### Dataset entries
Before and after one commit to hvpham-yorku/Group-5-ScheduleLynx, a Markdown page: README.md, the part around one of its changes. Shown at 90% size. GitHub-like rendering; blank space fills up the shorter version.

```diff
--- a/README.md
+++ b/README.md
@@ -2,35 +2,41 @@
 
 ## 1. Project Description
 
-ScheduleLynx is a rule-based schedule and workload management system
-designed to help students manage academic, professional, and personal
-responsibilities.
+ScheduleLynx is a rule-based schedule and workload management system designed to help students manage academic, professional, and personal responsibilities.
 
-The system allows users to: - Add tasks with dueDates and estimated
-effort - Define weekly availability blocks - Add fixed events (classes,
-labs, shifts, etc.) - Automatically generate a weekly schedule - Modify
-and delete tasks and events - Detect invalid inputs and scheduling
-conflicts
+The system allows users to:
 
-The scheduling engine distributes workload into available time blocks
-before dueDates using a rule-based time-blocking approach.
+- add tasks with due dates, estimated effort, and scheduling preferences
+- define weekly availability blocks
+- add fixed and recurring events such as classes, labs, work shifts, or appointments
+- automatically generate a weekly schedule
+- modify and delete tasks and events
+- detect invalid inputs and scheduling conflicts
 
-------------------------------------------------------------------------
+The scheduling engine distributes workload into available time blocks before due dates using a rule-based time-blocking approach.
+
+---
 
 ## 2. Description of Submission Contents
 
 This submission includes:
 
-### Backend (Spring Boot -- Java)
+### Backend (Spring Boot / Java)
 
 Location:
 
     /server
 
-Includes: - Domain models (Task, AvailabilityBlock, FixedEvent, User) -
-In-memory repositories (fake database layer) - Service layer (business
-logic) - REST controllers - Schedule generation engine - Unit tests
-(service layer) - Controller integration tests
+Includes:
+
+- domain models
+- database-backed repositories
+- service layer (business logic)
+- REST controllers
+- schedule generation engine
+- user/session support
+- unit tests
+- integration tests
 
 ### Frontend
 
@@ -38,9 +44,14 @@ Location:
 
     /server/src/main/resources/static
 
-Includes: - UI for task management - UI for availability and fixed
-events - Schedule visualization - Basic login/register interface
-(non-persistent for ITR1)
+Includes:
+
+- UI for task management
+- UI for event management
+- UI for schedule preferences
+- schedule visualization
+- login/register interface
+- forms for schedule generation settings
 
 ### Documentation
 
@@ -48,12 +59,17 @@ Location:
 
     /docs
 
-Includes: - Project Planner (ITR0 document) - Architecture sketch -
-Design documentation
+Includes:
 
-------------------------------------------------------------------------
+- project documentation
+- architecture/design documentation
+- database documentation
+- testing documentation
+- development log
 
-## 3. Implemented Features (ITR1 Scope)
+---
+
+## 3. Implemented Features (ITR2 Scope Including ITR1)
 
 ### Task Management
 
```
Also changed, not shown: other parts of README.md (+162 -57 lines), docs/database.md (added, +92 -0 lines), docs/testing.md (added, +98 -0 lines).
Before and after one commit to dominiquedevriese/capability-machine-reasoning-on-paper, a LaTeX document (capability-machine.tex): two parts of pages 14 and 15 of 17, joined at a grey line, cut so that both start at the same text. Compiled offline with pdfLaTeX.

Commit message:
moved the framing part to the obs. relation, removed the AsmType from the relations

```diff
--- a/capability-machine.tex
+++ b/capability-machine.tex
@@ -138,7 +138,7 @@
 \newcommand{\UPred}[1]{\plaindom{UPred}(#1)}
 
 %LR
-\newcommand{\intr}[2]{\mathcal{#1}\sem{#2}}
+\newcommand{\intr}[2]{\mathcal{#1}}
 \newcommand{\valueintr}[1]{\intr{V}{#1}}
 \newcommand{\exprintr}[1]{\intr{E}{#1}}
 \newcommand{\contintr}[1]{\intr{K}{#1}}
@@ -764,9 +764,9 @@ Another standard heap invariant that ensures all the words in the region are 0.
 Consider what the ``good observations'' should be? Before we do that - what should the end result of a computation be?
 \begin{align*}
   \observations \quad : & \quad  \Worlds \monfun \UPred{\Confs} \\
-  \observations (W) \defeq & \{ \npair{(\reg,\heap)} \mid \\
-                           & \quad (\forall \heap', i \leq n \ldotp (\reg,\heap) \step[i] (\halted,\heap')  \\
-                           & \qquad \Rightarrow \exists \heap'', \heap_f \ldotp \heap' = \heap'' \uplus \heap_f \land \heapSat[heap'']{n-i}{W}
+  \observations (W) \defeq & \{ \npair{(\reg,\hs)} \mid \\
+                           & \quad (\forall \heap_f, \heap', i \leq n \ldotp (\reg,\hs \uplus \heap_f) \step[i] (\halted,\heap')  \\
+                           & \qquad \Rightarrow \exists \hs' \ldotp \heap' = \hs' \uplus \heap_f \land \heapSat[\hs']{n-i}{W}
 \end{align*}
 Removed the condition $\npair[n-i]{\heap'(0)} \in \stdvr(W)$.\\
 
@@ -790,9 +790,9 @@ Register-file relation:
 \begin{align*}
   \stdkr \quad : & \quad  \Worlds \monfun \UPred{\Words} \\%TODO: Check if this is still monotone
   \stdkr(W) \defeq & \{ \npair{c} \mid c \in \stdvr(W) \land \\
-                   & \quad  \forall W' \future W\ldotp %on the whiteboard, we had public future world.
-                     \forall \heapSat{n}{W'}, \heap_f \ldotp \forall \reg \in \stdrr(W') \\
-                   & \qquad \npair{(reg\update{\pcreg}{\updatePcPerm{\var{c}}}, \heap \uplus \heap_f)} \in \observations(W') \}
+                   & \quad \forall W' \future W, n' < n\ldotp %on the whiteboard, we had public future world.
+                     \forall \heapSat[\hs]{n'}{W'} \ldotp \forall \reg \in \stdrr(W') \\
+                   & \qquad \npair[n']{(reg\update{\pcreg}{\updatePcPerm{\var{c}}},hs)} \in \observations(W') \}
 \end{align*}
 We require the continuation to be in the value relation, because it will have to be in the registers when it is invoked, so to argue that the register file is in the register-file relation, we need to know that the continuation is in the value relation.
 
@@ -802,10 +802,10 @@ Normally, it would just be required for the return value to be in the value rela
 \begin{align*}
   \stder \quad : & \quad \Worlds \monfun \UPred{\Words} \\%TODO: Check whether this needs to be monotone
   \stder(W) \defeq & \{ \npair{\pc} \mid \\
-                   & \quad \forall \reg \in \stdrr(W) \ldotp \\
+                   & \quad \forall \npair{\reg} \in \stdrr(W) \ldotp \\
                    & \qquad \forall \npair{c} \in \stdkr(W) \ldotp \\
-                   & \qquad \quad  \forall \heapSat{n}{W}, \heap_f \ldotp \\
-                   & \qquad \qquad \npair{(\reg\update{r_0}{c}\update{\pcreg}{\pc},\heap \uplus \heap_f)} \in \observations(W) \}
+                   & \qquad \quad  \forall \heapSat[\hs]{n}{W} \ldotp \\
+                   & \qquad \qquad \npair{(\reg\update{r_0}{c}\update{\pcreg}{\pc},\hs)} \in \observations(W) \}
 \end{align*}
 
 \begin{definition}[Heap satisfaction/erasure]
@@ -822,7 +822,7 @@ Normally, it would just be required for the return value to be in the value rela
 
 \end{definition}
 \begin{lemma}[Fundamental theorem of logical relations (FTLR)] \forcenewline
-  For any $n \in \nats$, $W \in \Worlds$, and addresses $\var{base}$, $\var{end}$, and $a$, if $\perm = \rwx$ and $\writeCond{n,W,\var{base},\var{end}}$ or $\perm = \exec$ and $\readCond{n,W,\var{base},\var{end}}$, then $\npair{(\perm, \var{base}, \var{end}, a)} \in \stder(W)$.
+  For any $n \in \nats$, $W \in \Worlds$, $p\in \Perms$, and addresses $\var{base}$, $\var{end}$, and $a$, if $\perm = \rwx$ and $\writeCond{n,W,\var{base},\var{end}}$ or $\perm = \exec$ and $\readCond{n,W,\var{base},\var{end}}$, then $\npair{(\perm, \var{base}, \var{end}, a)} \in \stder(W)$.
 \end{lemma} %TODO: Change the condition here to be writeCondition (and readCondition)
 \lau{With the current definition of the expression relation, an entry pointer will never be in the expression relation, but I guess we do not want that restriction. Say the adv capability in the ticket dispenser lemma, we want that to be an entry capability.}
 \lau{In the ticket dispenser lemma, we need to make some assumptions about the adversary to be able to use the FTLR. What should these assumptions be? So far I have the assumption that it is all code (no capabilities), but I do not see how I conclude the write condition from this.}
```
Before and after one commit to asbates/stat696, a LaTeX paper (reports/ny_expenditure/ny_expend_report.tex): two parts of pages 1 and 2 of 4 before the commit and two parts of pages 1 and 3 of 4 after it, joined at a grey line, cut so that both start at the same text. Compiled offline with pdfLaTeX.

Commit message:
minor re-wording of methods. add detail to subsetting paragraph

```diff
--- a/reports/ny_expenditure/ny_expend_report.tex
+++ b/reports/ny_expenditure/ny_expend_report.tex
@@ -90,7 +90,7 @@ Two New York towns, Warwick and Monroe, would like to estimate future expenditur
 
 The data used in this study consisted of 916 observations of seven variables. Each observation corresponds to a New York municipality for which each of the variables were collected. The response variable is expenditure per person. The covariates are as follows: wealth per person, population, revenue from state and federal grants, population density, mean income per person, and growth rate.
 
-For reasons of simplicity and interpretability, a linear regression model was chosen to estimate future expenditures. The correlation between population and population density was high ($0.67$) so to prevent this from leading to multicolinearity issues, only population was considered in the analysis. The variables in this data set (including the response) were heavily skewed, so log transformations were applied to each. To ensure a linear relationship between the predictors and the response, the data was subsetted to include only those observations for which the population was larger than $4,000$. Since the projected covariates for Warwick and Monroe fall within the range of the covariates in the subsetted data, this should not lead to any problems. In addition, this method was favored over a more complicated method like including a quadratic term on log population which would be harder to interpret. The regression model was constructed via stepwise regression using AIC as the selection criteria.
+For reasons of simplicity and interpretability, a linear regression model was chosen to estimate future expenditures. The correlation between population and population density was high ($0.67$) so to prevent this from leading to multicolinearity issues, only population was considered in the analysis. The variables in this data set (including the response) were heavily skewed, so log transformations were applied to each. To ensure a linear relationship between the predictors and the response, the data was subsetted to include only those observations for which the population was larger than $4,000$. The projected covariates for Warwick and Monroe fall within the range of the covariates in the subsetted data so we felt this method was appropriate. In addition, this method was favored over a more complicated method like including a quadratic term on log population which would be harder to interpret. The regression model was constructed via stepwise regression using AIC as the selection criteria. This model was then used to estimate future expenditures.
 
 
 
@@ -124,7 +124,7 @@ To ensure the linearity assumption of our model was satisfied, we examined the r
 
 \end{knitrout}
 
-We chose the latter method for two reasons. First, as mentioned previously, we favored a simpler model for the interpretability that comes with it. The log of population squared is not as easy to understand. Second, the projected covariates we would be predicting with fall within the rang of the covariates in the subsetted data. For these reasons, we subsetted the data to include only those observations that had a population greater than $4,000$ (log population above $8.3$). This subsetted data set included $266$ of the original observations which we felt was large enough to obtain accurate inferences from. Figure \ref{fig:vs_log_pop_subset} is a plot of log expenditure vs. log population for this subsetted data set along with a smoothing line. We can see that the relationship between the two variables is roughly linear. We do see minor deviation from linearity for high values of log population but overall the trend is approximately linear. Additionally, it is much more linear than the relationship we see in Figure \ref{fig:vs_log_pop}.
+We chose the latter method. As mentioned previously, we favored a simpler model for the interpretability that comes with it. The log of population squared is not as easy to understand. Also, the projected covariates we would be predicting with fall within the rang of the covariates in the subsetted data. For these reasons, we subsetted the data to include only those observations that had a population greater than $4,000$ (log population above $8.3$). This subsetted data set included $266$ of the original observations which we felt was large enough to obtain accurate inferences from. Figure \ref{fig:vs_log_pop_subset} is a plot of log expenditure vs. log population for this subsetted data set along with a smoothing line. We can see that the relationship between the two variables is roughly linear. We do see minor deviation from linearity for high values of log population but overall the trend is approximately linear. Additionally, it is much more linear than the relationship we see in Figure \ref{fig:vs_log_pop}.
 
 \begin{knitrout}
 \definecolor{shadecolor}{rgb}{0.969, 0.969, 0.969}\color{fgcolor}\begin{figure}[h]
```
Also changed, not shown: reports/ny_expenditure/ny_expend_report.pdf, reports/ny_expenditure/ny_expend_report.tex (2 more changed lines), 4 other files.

### Task objective
Every line above that has the string "approach" needs to be copied.

### Answer area
-before dueDates using a rule-based time-blocking approach.
+The scheduling engine distributes workload into available time blocks before due dates using a rule-based time-blocking approach.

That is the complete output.